The piecing was pretty simple. I sewed together groups of five strips with an orange solid in the middle, all the way along the 44″ length. Once the long strips were finished, I cut them into squares (roughly 5.5″), and then grouped them into blocks of 9 with white sashing in between. I tried to make sure the groups of five were all different prints and colors, and that each group of 9 was unique without repeats. Amazingly enough, with no advance planning I was only short one of the smaller squares for the layout, so I just used a solid orange square there. If I’d have been straighter with my piecing that probably would have been avoidable.
I have to say, even though using just one line can be less interesting than choosing my own fabric combinations, there’s something to be said for being able to sit down with a new fabric and sew right away, without having to do any first steps.
I quilted this in an all over, dense “scribble” design – loops that cross over themselves everywhere. That helps keep it from feeling too traditional. It measures about 44×70″, which is perfect for using a two yard cut of fabric as a backing, which I did since this line of fabric went on sale before the quilt was completed.
This is the last of my completed quilts to post – I have a couple cut, but not even tops put together, so I need to get back to work!
Well now that Christmas has past, I can post the Christmas gifts I made!

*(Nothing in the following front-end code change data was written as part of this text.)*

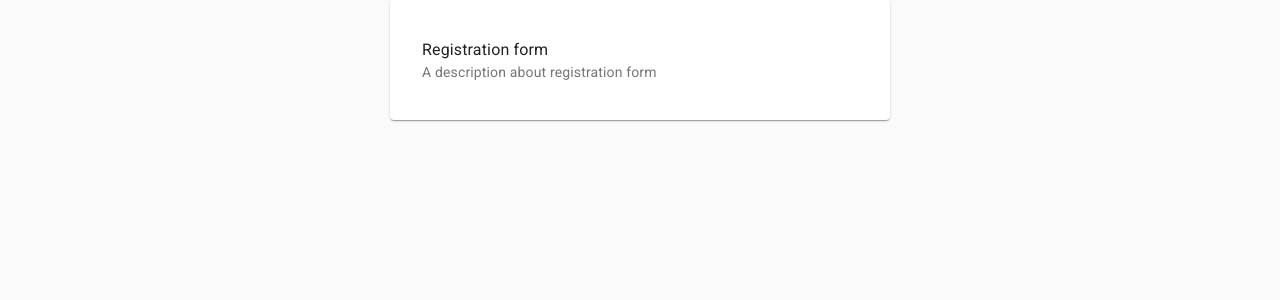
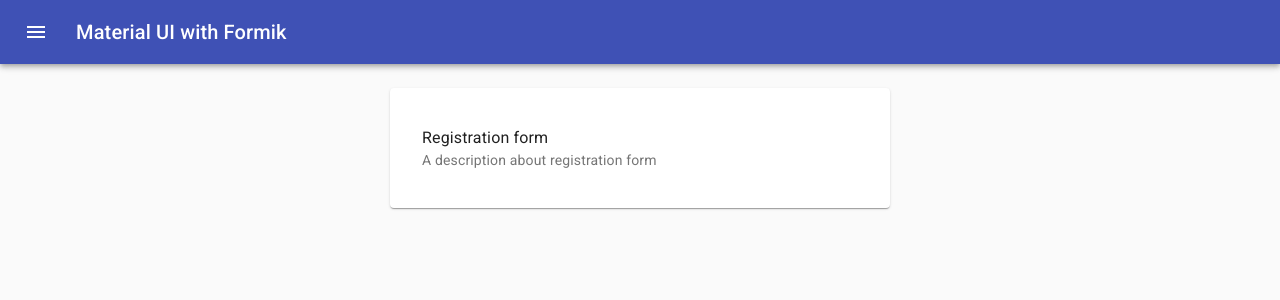
Before and after one commit to mttrchrds/react-mui-formik, a React (Create React App) app: page / in a window 1280 px wide. Shown: the top 300 px of the page. Built offline with nearby package versions, Linux system fonts and the light colour scheme.

Commit message:
Adds global top navigation.

```diff
--- a/src/App.js
+++ b/src/App.js
@@ -1,20 +1,57 @@
-import React from 'react'
-import { BrowserRouter as Router, Route } from 'react-router-dom'
+import React from "react";
+import { BrowserRouter as Router, Route } from "react-router-dom";
+import { makeStyles } from "@material-ui/core/styles";
 
-import CssBaseline from '@material-ui/core/CssBaseline'
-import Home from './components/Home/Home'
-import Registration from './components/Registration/Registration'
+import CssBaseline from "@material-ui/core/CssBaseline";
+import AppBar from "@material-ui/core/AppBar";
+import Toolbar from "@material-ui/core/Toolbar";
+import IconButton from "@material-ui/core/IconButton";
+import Typography from "@material-ui/core/Typography";
+import MenuIcon from "@material-ui/icons/Menu";
+import Home from "./components/Home/Home";
+import Registration from "./components/Registration/Registration";
 
-function App() {
+const useStyles = makeStyles(theme => ({
+  root: {
+    flexGrow: 1,
+    marginBottom: theme.spacing(3)
+  },
+  menuButton: {
+    marginRight: theme.spacing(2)
+  },
+  title: {
+    flexGrow: 1
+  }
+}));
+
+const App = props => {
+  const classes = useStyles();
   return (
     <>
       <CssBaseline />
+      <div className={classes.root}>
+        <AppBar position="sticky">
+          <Toolbar>
+            <IconButton
+              edge="start"
+              className={classes.menuButton}
+              color="inherit"
+              aria-label="menu"
+            >
+              <MenuIcon />
+            </IconButton>
+            <Typography variant="h6" className={classes.title}>
+              Material UI with Formik
+            </Typography>
+          </Toolbar>
+        </AppBar>
+      </div>
       <Router>
         <Route exact path="/" component={Home} />
         <Route path="/registration" component={Registration} />
       </Router>
     </>
-  )
-}
+  );
+};
 
 export default App;
```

This one went to my sister. I wasn’t sure when I started, but as it went along I realized that this would fit well into her tastes (she loved the border fabrics, and that the patchwork squares were still my style, but not “old-fashioned”).

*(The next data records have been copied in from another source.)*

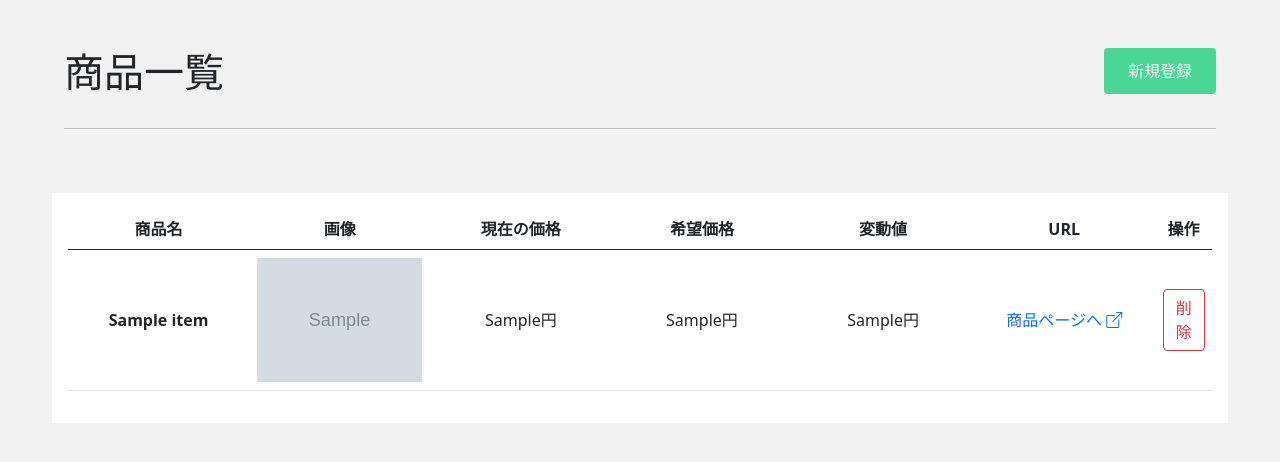
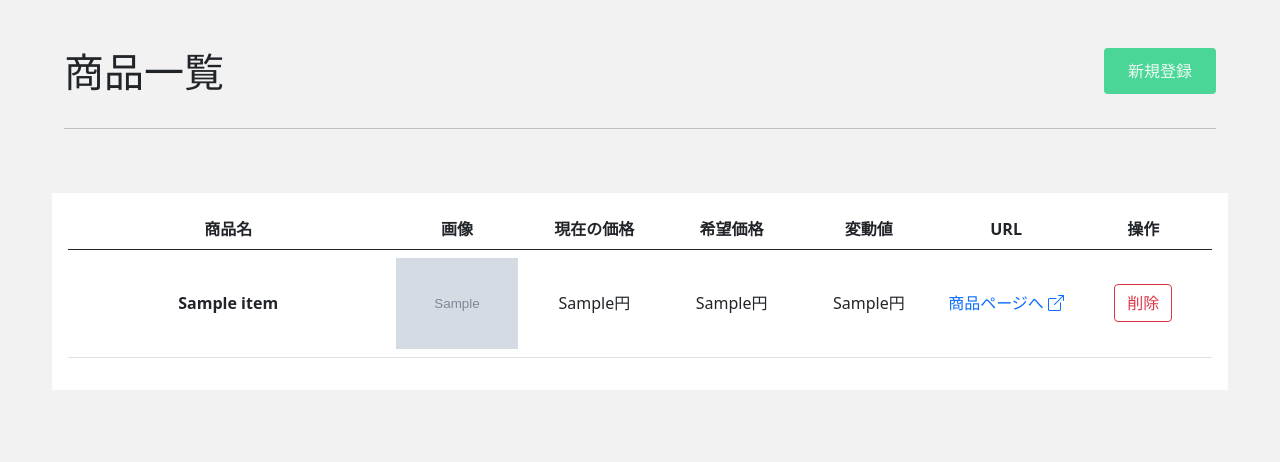
Before and after one commit to sigunamu226/amazon-tracking-price, a Django app: page /items/ in a window 1280 px wide. Shown: the part 72-534 px from the top of the page. Run offline with Django 3.2, Linux system fonts and the light colour scheme; a user stored in the database is signed in; tables that the repository leaves empty hold one stand-in row (values such as "Sample post"); grey boxes marked "Sample" are stand-in pictures; some libraries are stand-ins or nearby versions.

Commit message:
tableのレイアウト調整

```diff
--- a/templates/items/index.html
+++ b/templates/items/index.html
@@ -48,11 +48,11 @@
         {% for item in items %}
         <tr class="item-table-row">
           <th scope="row">{{item.name}}</th>
-          <td class="col-3"><img class="item-image" src="/{{item.image}}"/></td>
+          <td><img class="item-image" src="/{{item.image}}"/></td>
           <td>{{item.now_price}}円</td>
           <td>{{item.hope_price}}円</td>
           <td>{{item.fluctuating_value}}円</td>
-          <td class="col-2"><a class="item-url-link" href="{{item.url}}">商品ページへ <i class="bi bi-box-arrow-up-right"></i></a></td>
+          <td><a class="item-url-link" href="{{item.url}}">商品ページへ <i class="bi bi-box-arrow-up-right"></i></a></td>
           <td>
             <form action={% url 'items_delete' %} method="POST">
               {% csrf_token %}
--- a/templates/static/css/items.css
+++ b/templates/static/css/items.css
@@ -23,7 +23,7 @@
   padding: 1rem;
 }
 .main-container .table-section .table {
-  table-layout: fixed;
+  table-layout: auto;
   word-break: break-all;
 }
 .main-container .table-section .table-hover > tbody > tr:hover {
@@ -33,6 +33,9 @@
   vertical-align: middle;
   text-align: center;
 }
+.main-container .table-section .item-table-row td {
+  width: 12%;
+}
 .main-container .table-section .item-table-row .item-image {
   width: 100%;
 }
```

This quilt was a lot more of a process than a lot of quilts are for me. I cut out all of the strips and then they sat that way on my dresser for a long time. I started with fabrics that had aquas and yellows, and then wasn’t sure that I liked that combination so much. I cut strings because there were a couple prints that I didn’t love, and I knew they’d blend in fine with the prints that were stronger.
I had a couple problems in designing the quilt, though. One was that I could not get my head around what I wanted to do with the strips. I didn’t really want to do a log cabin or set-in-squares design, I’ve just done enough of that recently. I kept thinking string quilt, but didn’t want it to be too pastel or too busy, and couldn’t excited by cutting muslin foundation pieces or paper to be ripped off. I knew I didn’t want to put white in the middle of each square, but wasn’t sure that linen would be substantial enough of a contrast. I tried to look at other options for strip-pieced quilts, but diagonal designs were definitely stuck on my brain. The first idea was to use linen on half of the string square, and then I realized that brown would set off the aquas nicely and take care of the problem of the pastels.
I didn’t get more excited about the individual prints that weren’t my favorites as I went along, but I was pretty happy to see that these two Chocolate Lollipop prints that I’ve been holding onto for awhile would work well as borders, and I used another for the binding. The quilt measures around 45×60″.
The backing is pieced from the leftovers (a patchwork strip and larger blocks), the green solid is a shot cotton. And here’s a glimpse of the biggest fan of my projects in process – no matter what fabric I lay out, he has to be right there (or chew on the pieces of batting sticking out), which makes basting extra fun!